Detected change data
============================================================

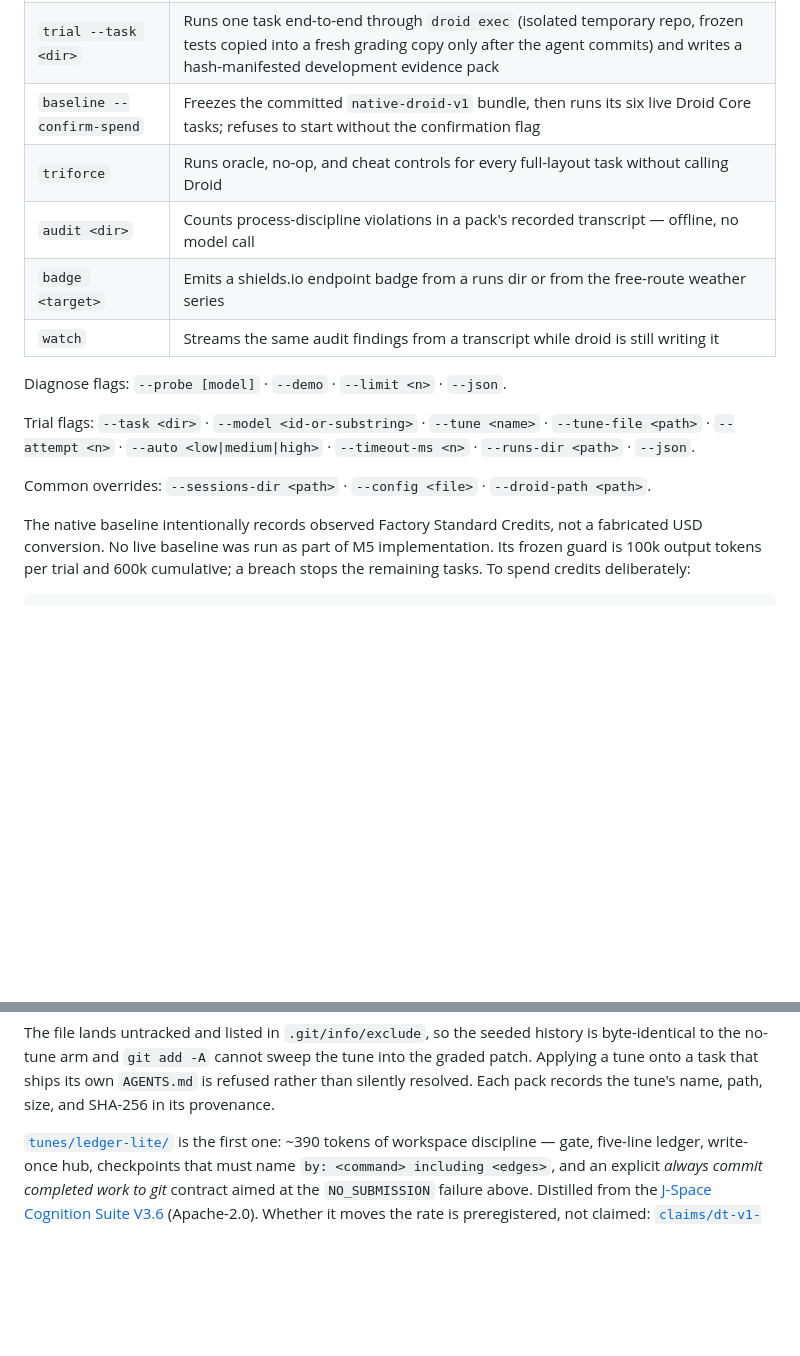
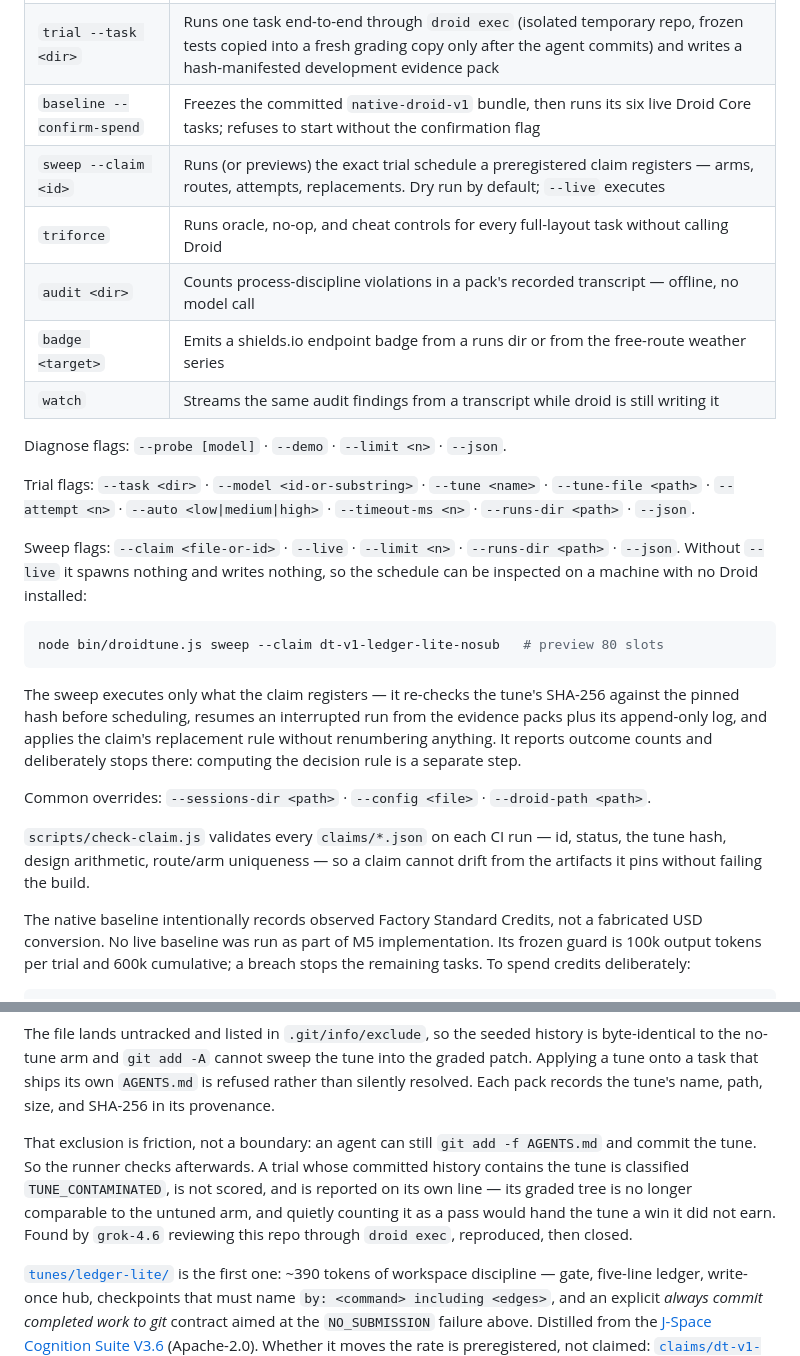
Before and after one commit to sainzs/droid-tune, a Markdown page: README.md, 2 parts joined by grey strips. Rendered like a GitHub page; blank space fills up the shorter version.

````diff
--- a/README.md
+++ b/README.md
@@ -173,6 +213,7 @@ trial outcome, or violations found · `2` usage error.
 | `diagnose --demo` | Same pipeline against bundled fixtures — no Droid install needed |
 | `trial --task <dir>` | Runs one task end-to-end through `droid exec` (isolated temporary repo, frozen tests copied into a fresh grading copy only after the agent commits) and writes a hash-manifested development evidence pack |
 | `baseline --confirm-spend` | Freezes the committed `native-droid-v1` bundle, then runs its six live Droid Core tasks; refuses to start without the confirmation flag |
+| `sweep --claim <id>` | Runs (or previews) the exact trial schedule a preregistered claim registers — arms, routes, attempts, replacements. Dry run by default; `--live` executes |
 | `triforce` | Runs oracle, no-op, and cheat controls for every full-layout task without calling Droid |
 | `audit <dir>` | Counts process-discipline violations in a pack's recorded transcript — offline, no model call |
 | `badge <target>` | Emits a shields.io endpoint badge from a runs dir or from the free-route weather series |
@@ -184,8 +225,26 @@ Trial flags: `--task <dir>` · `--model <id-or-substring>` · `--tune <name>` ·
 `--tune-file <path>` · `--attempt <n>` · `--auto <low|medium|high>` ·
 `--timeout-ms <n>` · `--runs-dir <path>` · `--json`.
 
+Sweep flags: `--claim <file-or-id>` · `--live` · `--limit <n>` ·
+`--runs-dir <path>` · `--json`. Without `--live` it spawns nothing and writes
+nothing, so the schedule can be inspected on a machine with no Droid installed:
+
+```sh
+node bin/droidtune.js sweep --claim dt-v1-ledger-lite-nosub   # preview 80 slots
+```
+
+The sweep executes only what the claim registers — it re-checks the tune's
+SHA-256 against the pinned hash before scheduling, resumes an interrupted run
+from the evidence packs plus its append-only log, and applies the claim's
+replacement rule without renumbering anything. It reports outcome counts and
+deliberately stops there: computing the decision rule is a separate step.
+
 Common overrides: `--sessions-dir <path>` · `--config <file>` ·
 `--droid-path <path>`.
+
+`scripts/check-claim.js` validates every `claims/*.json` on each CI run — id,
+status, the tune hash, design arithmetic, route/arm uniqueness — so a claim
+cannot drift from the artifacts it pins without failing the build.
 
 The native baseline intentionally records observed Factory Standard Credits,
 not a fabricated USD conversion. No live baseline was run as part of M5
@@ -292,6 +351,14 @@ history is byte-identical to the no-tune arm and `git add -A` cannot sweep the
 tune into the graded patch. Applying a tune onto a task that ships its own
 `AGENTS.md` is refused rather than silently resolved. Each pack records the
 tune's name, path, size, and SHA-256 in its provenance.
+
+That exclusion is friction, not a boundary: an agent can still
+`git add -f AGENTS.md` and commit the tune. So the runner checks afterwards. A
+trial whose committed history contains the tune is classified
+`TUNE_CONTAMINATED`, is not scored, and is reported on its own line — its graded
+tree is no longer comparable to the untuned arm, and quietly counting it as a
+pass would hand the tune a win it did not earn. Found by `grok-4.6` reviewing
+this repo through `droid exec`, reproduced, then closed.
 
 [`tunes/ledger-lite/`](tunes/ledger-lite/) is the first one: ~390 tokens of
 workspace discipline — gate, five-line ledger, write-once hub, checkpoints that
````
Also changed, not shown: other parts of README.md (+43 -3 lines), AGENTS.md (+5 -4 lines).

============================================================

## ACTIVITY
From the first line to the last, repeat the records above exactly, leaving out the pictures.

## RESPONSE TO THE TASK
Before and after one commit to sainzs/droid-tune, a Markdown page: README.md, 2 parts joined by grey strips. Rendered like a GitHub page; blank space fills up the shorter version.

````diff
--- a/README.md
+++ b/README.md
@@ -173,6 +213,7 @@ trial outcome, or violations found · `2` usage error.
 | `diagnose --demo` | Same pipeline against bundled fixtures — no Droid install needed |
 | `trial --task <dir>` | Runs one task end-to-end through `droid exec` (isolated temporary repo, frozen tests copied into a fresh grading copy only after the agent commits) and writes a hash-manifested development evidence pack |
 | `baseline --confirm-spend` | Freezes the committed `native-droid-v1` bundle, then runs its six live Droid Core tasks; refuses to start without the confirmation flag |
+| `sweep --claim <id>` | Runs (or previews) the exact trial schedule a preregistered claim registers — arms, routes, attempts, replacements. Dry run by default; `--live` executes |
 | `triforce` | Runs oracle, no-op, and cheat controls for every full-layout task without calling Droid |
 | `audit <dir>` | Counts process-discipline violations in a pack's recorded transcript — offline, no model call |
 | `badge <target>` | Emits a shields.io endpoint badge from a runs dir or from the free-route weather series |
@@ -184,8 +225,26 @@ Trial flags: `--task <dir>` · `--model <id-or-substring>` · `--tune <name>` ·
 `--tune-file <path>` · `--attempt <n>` · `--auto <low|medium|high>` ·
 `--timeout-ms <n>` · `--runs-dir <path>` · `--json`.
 
+Sweep flags: `--claim <file-or-id>` · `--live` · `--limit <n>` ·
+`--runs-dir <path>` · `--json`. Without `--live` it spawns nothing and writes
+nothing, so the schedule can be inspected on a machine with no Droid installed:
+
+```sh
+node bin/droidtune.js sweep --claim dt-v1-ledger-lite-nosub   # preview 80 slots
+```
+
+The sweep executes only what the claim registers — it re-checks the tune's
+SHA-256 against the pinned hash before scheduling, resumes an interrupted run
+from the evidence packs plus its append-only log, and applies the claim's
+replacement rule without renumbering anything. It reports outcome counts and
+deliberately stops there: computing the decision rule is a separate step.
+
 Common overrides: `--sessions-dir <path>` · `--config <file>` ·
 `--droid-path <path>`.
+
+`scripts/check-claim.js` validates every `claims/*.json` on each CI run — id,
+status, the tune hash, design arithmetic, route/arm uniqueness — so a claim
+cannot drift from the artifacts it pins without failing the build.
 
 The native baseline intentionally records observed Factory Standard Credits,
 not a fabricated USD conversion. No live baseline was run as part of M5
@@ -292,6 +351,14 @@ history is byte-identical to the no-tune arm and `git add -A` cannot sweep the
 tune into the graded patch. Applying a tune onto a task that ships its own
 `AGENTS.md` is refused rather than silently resolved. Each pack records the
 tune's name, path, size, and SHA-256 in its provenance.
+
+That exclusion is friction, not a boundary: an agent can still
+`git add -f AGENTS.md` and commit the tune. So the runner checks afterwards. A
+trial whose committed history contains the tune is classified
+`TUNE_CONTAMINATED`, is not scored, and is reported on its own line — its graded
+tree is no longer comparable to the untuned arm, and quietly counting it as a
+pass would hand the tune a win it did not earn. Found by `grok-4.6` reviewing
+this repo through `droid exec`, reproduced, then closed.
 
 [`tunes/ledger-lite/`](tunes/ledger-lite/) is the first one: ~390 tokens of
 workspace discipline — gate, five-line ledger, write-once hub, checkpoints that
````
Also changed, not shown: other parts of README.md (+43 -3 lines), AGENTS.md (+5 -4 lines).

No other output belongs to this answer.